SAN DIEGO--California Attorney General Edmund G. Brown Jr. today announced that Theodore Swain, 60, was sentenced this morning to 24 years in state prison for running a $7 million Ponzi scheme that ripped off 100 investors in Southern California.
“This is the fourth time Swain has been caught ripping people off with his worthless investment schemes,” Attorney General Brown said. “Most recently, he convinced 99 consumers, including a doctor, lawyer and aerospace engineer, to invest tens of thousands of dollars in property which does not exist.'
Today, the Honorable Judge Charles Gill sentenced Theodore Swain to 24 years in state prison and ordered him to pay $6.7 million in victim restitution.
Swain used professional looking mass-mailings, directed at tens of thousands of people in southern California, to entice investors into conducting business with First Fidelity Assurance Corporation, based in San Diego.
Swain successfully tricked 99 consumers, between 2003 and 2006, into investing between $1,000 and $100,000 in mortgage certificates for properties which did not exist. Swain produced an elaborate and flashy looking investment prospectus, which promised 10% returns on real-estate projects requiring quick financing during the housing boom.

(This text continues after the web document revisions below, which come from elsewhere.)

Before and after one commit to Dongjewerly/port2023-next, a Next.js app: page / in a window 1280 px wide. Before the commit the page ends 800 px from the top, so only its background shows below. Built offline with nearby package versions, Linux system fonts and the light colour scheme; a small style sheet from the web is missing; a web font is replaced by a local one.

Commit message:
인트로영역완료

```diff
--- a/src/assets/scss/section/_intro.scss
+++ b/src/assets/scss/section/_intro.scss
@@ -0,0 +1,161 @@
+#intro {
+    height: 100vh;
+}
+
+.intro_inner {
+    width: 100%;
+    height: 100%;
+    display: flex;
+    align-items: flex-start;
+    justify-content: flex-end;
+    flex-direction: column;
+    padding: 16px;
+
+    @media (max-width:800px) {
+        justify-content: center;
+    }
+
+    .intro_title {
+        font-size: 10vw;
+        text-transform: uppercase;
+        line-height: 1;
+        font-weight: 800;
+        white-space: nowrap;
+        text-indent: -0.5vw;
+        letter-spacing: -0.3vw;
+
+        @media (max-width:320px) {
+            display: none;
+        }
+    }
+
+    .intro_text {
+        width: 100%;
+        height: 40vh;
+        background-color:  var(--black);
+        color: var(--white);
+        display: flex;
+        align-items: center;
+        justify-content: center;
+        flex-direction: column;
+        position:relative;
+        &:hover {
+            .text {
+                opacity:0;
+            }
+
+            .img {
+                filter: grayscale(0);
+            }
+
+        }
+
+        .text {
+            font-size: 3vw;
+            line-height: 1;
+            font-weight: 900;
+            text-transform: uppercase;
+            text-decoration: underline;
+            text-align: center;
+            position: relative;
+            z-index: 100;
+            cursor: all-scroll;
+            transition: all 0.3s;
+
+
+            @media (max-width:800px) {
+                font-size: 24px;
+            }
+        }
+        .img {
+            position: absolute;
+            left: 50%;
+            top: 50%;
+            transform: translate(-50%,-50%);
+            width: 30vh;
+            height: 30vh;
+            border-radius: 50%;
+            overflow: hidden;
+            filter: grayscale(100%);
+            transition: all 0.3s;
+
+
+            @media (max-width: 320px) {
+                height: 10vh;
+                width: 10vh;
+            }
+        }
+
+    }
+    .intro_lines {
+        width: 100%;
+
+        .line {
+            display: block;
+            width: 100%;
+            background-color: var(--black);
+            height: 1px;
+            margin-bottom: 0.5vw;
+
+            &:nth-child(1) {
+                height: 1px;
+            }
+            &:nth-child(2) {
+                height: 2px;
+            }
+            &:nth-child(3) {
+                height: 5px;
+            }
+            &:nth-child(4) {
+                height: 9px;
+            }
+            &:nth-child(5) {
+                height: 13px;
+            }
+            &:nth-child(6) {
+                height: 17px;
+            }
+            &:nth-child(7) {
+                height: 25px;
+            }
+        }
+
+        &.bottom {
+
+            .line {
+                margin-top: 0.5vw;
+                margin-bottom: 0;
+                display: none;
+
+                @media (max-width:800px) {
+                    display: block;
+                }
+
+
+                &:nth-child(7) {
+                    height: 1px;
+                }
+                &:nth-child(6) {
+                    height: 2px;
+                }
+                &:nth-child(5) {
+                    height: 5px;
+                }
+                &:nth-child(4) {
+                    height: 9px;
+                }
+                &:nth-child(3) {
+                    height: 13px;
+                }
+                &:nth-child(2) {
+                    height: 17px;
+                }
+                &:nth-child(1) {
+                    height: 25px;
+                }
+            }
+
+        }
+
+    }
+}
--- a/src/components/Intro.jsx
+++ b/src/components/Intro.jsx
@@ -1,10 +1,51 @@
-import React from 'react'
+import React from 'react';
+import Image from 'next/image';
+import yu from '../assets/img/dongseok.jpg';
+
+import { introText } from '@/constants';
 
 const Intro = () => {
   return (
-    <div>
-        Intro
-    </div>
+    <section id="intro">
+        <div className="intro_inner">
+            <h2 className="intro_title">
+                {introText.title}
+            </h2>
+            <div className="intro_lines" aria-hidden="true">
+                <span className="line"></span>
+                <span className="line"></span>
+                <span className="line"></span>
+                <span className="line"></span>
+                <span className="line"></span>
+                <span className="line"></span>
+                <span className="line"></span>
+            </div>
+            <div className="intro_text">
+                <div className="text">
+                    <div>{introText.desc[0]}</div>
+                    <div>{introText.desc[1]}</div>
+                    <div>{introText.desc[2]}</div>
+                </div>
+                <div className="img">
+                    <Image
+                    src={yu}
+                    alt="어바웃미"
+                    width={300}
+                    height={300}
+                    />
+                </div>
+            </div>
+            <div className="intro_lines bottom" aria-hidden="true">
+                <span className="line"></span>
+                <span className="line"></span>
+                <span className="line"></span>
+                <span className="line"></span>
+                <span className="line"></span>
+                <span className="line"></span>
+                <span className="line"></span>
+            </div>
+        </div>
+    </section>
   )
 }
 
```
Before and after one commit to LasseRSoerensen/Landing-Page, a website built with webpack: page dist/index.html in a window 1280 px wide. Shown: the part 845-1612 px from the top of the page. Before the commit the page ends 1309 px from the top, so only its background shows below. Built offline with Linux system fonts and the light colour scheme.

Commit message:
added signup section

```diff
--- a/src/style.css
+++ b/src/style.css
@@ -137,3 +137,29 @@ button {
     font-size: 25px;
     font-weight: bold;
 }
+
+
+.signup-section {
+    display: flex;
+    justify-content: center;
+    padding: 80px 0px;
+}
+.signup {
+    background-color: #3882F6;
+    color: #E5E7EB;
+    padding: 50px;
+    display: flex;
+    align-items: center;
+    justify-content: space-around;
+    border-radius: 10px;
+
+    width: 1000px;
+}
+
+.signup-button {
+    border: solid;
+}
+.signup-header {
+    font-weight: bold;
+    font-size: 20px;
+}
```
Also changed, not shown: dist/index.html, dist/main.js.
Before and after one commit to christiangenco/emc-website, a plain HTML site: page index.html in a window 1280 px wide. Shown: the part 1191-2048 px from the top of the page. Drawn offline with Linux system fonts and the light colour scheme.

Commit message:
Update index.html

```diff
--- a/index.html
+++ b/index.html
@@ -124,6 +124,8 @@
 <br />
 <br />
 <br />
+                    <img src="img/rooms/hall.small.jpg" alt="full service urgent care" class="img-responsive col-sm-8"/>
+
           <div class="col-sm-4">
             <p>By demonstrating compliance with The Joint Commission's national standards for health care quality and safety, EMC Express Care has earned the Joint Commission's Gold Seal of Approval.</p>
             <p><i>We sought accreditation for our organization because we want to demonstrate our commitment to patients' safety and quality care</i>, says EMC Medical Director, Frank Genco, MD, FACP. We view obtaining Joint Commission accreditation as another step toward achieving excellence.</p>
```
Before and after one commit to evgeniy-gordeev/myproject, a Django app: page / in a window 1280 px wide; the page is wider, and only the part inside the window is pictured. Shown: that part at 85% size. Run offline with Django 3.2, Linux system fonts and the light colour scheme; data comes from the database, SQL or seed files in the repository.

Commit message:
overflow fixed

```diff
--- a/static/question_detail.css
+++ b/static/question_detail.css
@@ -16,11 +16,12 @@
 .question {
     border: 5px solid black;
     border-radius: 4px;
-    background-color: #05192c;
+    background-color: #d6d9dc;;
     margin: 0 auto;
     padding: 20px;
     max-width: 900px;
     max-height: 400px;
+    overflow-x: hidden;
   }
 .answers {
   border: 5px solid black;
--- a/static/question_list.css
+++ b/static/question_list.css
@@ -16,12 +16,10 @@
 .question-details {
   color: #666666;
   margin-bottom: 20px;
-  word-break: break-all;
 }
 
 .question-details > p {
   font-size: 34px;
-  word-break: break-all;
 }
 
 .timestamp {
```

“This was a very convincing Ponzi scheme,” said Deputy Attorney General Tawnya Boulan who prosecuted the case jointly with the California Department of Corporations. “Swain was very persuasive and ripped off sophisticated investors by maintaining an appearance of success.”
Swain used cash from new investors to pay dividends to old investors, thereby perpetrating his fraud for several years. Swain never disclosed to investors that he had been convicted of grand theft three times and had previously filed for bankruptcy. Under California law, individuals selling investments must disclose any information which might factor into a consumer's decision on whether or not to invest.
Swain’s only source of revenue for the scheme was new investment capital from new investors. He strung people along for nearly three years, ripping off a total of $7 million. About $300,000 was occasionally returned to some investors as a way to convince them to stay involved in the fraudulent scheme and lend an air of legitimacy to the operation.
In 2006, Swain was arrested in New Mexico following an investigation by the California Department of Corporations. During the investigation, the attorney general obtained a court order to freeze $2 million in Swain’s assets and property, money which will be used as restitution for victims of the fraud.
In 2008, after a five-week trial, a San Diego jury found Swain guilty of 15 counts of fraud, 6 counts of grand theft, 3 counts of grand theft of an elder, and 6 counts of running a fraudulent securities scheme. The jury also imposed an excessive taking and white collar crime enhancements of $2.5 million.
“It is devastating when the financial well-being of California citizens falls into the hands of a con man that uses trickery and deceit,” said Sean Rooney, Senior Trial Counsel for the California Department of Corporations. “Today’s sentencing sends a message that swindlers like Theodore Swain will be thoroughly investigated and prosecuted under California law.”
The trial was jointly prosecuted by Deputy Attorney General Tawnya Boulan and Sean Rooney, Department of Corporations Counsel.
For more information on today’s sentencing please contact the California Department of Corporations at (916) 322-7180.